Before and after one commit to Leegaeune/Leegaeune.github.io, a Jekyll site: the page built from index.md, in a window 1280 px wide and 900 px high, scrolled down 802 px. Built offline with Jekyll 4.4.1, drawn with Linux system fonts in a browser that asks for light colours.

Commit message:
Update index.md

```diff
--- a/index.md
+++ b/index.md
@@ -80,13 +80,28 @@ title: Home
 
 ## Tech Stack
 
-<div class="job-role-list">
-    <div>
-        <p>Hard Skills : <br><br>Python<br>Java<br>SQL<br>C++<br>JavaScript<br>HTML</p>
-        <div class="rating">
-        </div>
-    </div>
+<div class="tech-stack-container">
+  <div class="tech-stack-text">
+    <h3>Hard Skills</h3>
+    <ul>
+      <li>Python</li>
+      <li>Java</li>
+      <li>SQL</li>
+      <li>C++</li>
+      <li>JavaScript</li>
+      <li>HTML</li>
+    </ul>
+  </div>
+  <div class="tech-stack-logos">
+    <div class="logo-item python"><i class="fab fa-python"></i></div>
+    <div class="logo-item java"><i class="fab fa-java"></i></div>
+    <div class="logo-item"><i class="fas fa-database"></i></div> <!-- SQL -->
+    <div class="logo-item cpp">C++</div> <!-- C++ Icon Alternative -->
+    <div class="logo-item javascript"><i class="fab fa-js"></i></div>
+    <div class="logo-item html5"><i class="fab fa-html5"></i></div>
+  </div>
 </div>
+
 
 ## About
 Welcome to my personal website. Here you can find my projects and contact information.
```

********************

Your objective:
Retype the whole listing above. Please keep it exact.

Task result:
Before and after one commit to Leegaeune/Leegaeune.github.io, a Jekyll site: the page built from index.md, in a window 1280 px wide and 900 px high, scrolled down 802 px. Built offline with Jekyll 4.4.1, drawn with Linux system fonts in a browser that asks for light colours.

Commit message:
Update index.md

```diff
--- a/index.md
+++ b/index.md
@@ -80,13 +80,28 @@ title: Home
 
 ## Tech Stack
 
-<div class="job-role-list">
-    <div>
-        <p>Hard Skills : <br><br>Python<br>Java<br>SQL<br>C++<br>JavaScript<br>HTML</p>
-        <div class="rating">
-        </div>
-    </div>
+<div class="tech-stack-container">
+  <div class="tech-stack-text">
+    <h3>Hard Skills</h3>
+    <ul>
+      <li>Python</li>
+      <li>Java</li>
+      <li>SQL</li>
+      <li>C++</li>
+      <li>JavaScript</li>
+      <li>HTML</li>
+    </ul>
+  </div>
+  <div class="tech-stack-logos">
+    <div class="logo-item python"><i class="fab fa-python"></i></div>
+    <div class="logo-item java"><i class="fab fa-java"></i></div>
+    <div class="logo-item"><i class="fas fa-database"></i></div> <!-- SQL -->
+    <div class="logo-item cpp">C++</div> <!-- C++ Icon Alternative -->
+    <div class="logo-item javascript"><i class="fab fa-js"></i></div>
+    <div class="logo-item html5"><i class="fab fa-html5"></i></div>
+  </div>
 </div>
+
 
 ## About
 Welcome to my personal website. Here you can find my projects and contact information.
```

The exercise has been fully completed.